## WHAT YOU NEED TO DO
What lines in the records below mention "기록물철등록연번"? List them all.

═══ RECORD EXCERPTS ═══

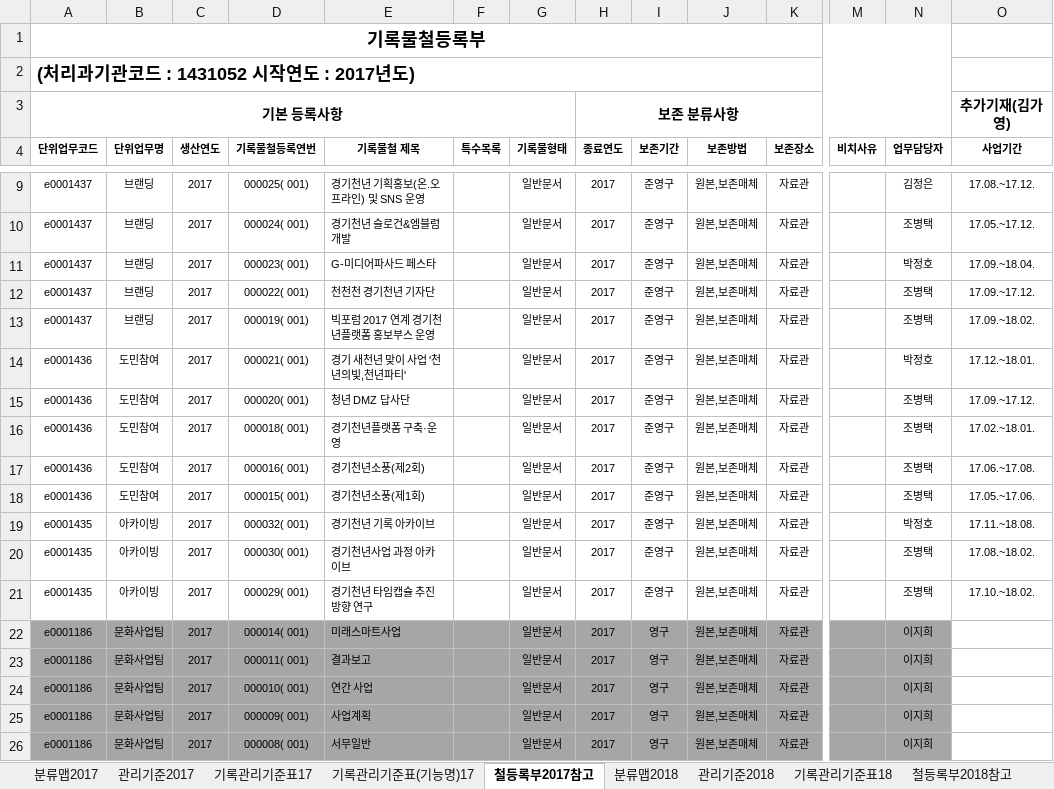
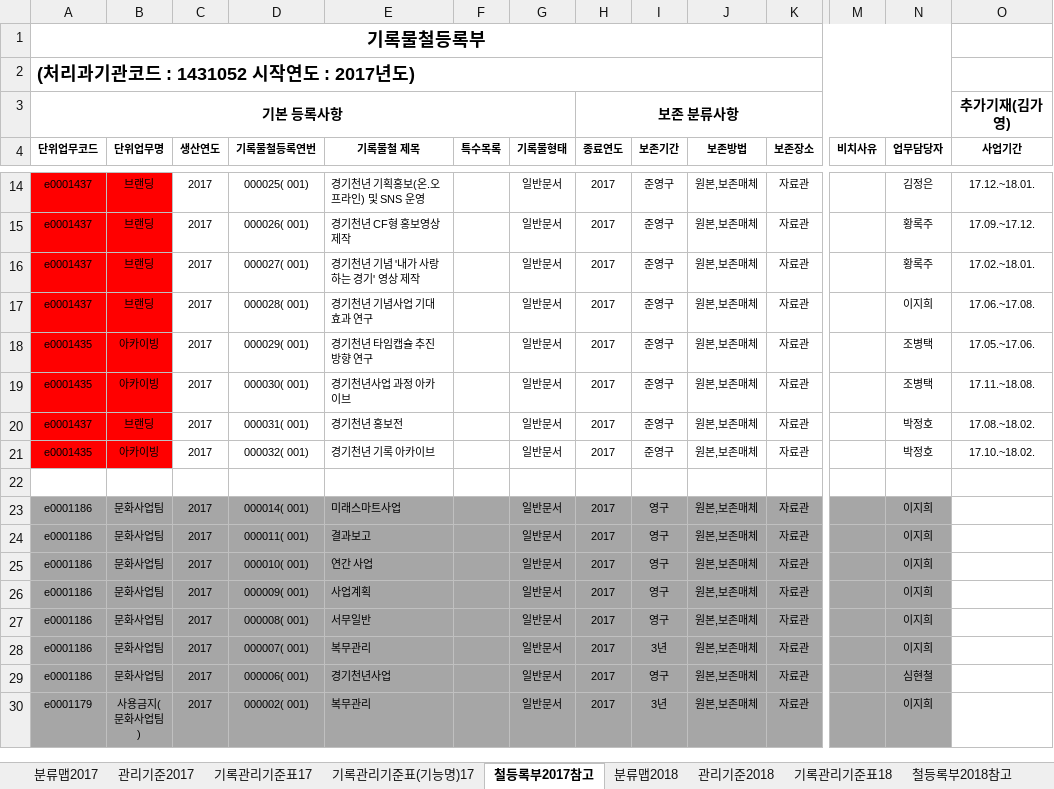
Before and after one commit to leeeeees/larchiveum, an Excel workbook: 라키비움_경기천년사업 기능별 분류맵(안).xlsx, sheet 철등록부2017참고, drawn as a sheet; only a part is shown, gaps mark what is left out; the shorter side is filled out with more unchanged rows; values as stored, in another font and other column widths than the file's, no borders; removed rows and columns are numbered as before the commit, all else as after; rows hold the shown columns only; the diff covers the shown part only; the diff names each change by its address in the sheet, - before the commit and + after, or states it on an @@ line.

```diff
--- a/라키비움_경기천년사업 기능별 분류맵(안).xlsx (sheet 철등록부2017참고)
+++ b/라키비움_경기천년사업 기능별 분류맵(안).xlsx (sheet 철등록부2017참고)
-A14:B15 fill: none
+A14:B15 fill: #FF0000
-O14 (사업기간): 17.08.~17.12.
+O14 (사업기간): 17.12.~18.01.
-D15 (기록물철등록연번): 000024( 001)
+D15 (기록물철등록연번): 000026( 001)
-E15 (기록물철 제목): 경기천년 슬로건&엠블럼 개발
+E15 (기록물철 제목): 경기천년 CF형 홍보영상 제작
-N15 (업무담당자): 조병택
+N15 (업무담당자): 황록주
-O15 (사업기간): 17.05.~17.12.
+O15 (사업기간): 17.09.~17.12.
-row 11: e0001437 | 브랜딩 | 2017 | 000023( 001) | G-미디어파사드 페스타 |  | 일반문서 | 2017 | 준영구 | 원본,보존매체 | 자료관 |  | 박정호 | 17.09.~18.04.
-A16:B17 fill: none
+A16:B17 fill: #FF0000
-D16 (기록물철등록연번): 000022( 001)
+D16 (기록물철등록연번): 000027( 001)
-E16 (기록물철 제목): 천천천 경기천년 기자단
+E16 (기록물철 제목): 경기천년 기념 '내가 사랑하는 경기' 영상 제작
-N16 (업무담당자): 조병택
+N16 (업무담당자): 황록주
-O16 (사업기간): 17.09.~17.12.
+O16 (사업기간): 17.02.~18.01.
-D17 (기록물철등록연번): 000019( 001)
+D17 (기록물철등록연번): 000028( 001)
-E17 (기록물철 제목): 빅포럼 2017 연계 경기천년플랫폼 홍보부스 운영
+E17 (기록물철 제목): 경기천년 기념사업 기대효과 연구
-N17 (업무담당자): 조병택
+N17 (업무담당자): 이지희
-O17 (사업기간): 17.09.~18.02.
+O17 (사업기간): 17.06.~17.08.
-row 14: e0001436 | 도민참여 | 2017 | 000021( 001) | 경기 새천년 맞이 사업 '천년의빛,천년파티' |  | 일반문서 | 2017 | 준영구 | 원본,보존매체 | 자료관 |  | 박정호 | 17.12.~18.01.
-row 15: e0001436 | 도민참여 | 2017 | 000020( 001) | 청년 DMZ 답사단 |  | 일반문서 | 2017 | 준영구 | 원본,보존매체 | 자료관 |  | 조병택 | 17.09.~17.12.
-row 16: e0001436 | 도민참여 | 2017 | 000018( 001) | 경기천년플랫폼 구축·운영 |  | 일반문서 | 2017 | 준영구 | 원본,보존매체 | 자료관 |  | 조병택 | 17.02.~18.01.
-row 17: e0001436 | 도민참여 | 2017 | 000016( 001) | 경기천년소풍(제2회) |  | 일반문서 | 2017 | 준영구 | 원본,보존매체 | 자료관 |  | 조병택 | 17.06.~17.08.
-row 18: e0001436 | 도민참여 | 2017 | 000015( 001) | 경기천년소풍(제1회) |  | 일반문서 | 2017 | 준영구 | 원본,보존매체 | 자료관 |  | 조병택 | 17.05.~17.06.
-A18:B19 fill: none
+A18:B19 fill: #FF0000
-D18 (기록물철등록연번): 000032( 001)
+D18 (기록물철등록연번): 000029( 001)
-E18 (기록물철 제목): 경기천년 기록 아카이브
+E18 (기록물철 제목): 경기천년 타임캡슐 추진방향 연구
-N18 (업무담당자): 박정호
+N18 (업무담당자): 조병택
-O18 (사업기간): 17.11.~18.08.
+O18 (사업기간): 17.05.~17.06.
-O19 (사업기간): 17.08.~18.02.
+O19 (사업기간): 17.11.~18.08.
+row 20: e0001437 | 브랜딩 | 2017 | 000031( 001) | 경기천년 홍보전 |  | 일반문서 | 2017 | 준영구 | 원본,보존매체 | 자료관 |  | 박정호 | 17.08.~18.02.
-A21:B21 fill: none
+A21:B21 fill: #FF0000
-D21 (기록물철등록연번): 000029( 001)
+D21 (기록물철등록연번): 000032( 001)
-E21 (기록물철 제목): 경기천년 타임캡슐 추진방향 연구
+E21 (기록물철 제목): 경기천년 기록 아카이브
-N21 (업무담당자): 조병택
+N21 (업무담당자): 박정호
+row 22: (empty)
```
Also changed, not shown: 5 added rows, 16 edited cells and cell formats elsewhere in this sheet, sheet 철등록부2018참고, sheet 기록관리기준표18, sheet 관리기준2018, sheet 기록관리기준표(기능명)17, sheet 분류맵2018, 재단내공통업무및단위업무정리.xlsx.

═══

## TASK ANSWER
-D15 (기록물철등록연번): 000024( 001)
+D15 (기록물철등록연번): 000026( 001)
-D16 (기록물철등록연번): 000022( 001)
+D16 (기록물철등록연번): 000027( 001)
-D17 (기록물철등록연번): 000019( 001)
+D17 (기록물철등록연번): 000028( 001)
-D18 (기록물철등록연번): 000032( 001)
+D18 (기록물철등록연번): 000029( 001)
-D21 (기록물철등록연번): 000029( 001)
+D21 (기록물철등록연번): 000032( 001)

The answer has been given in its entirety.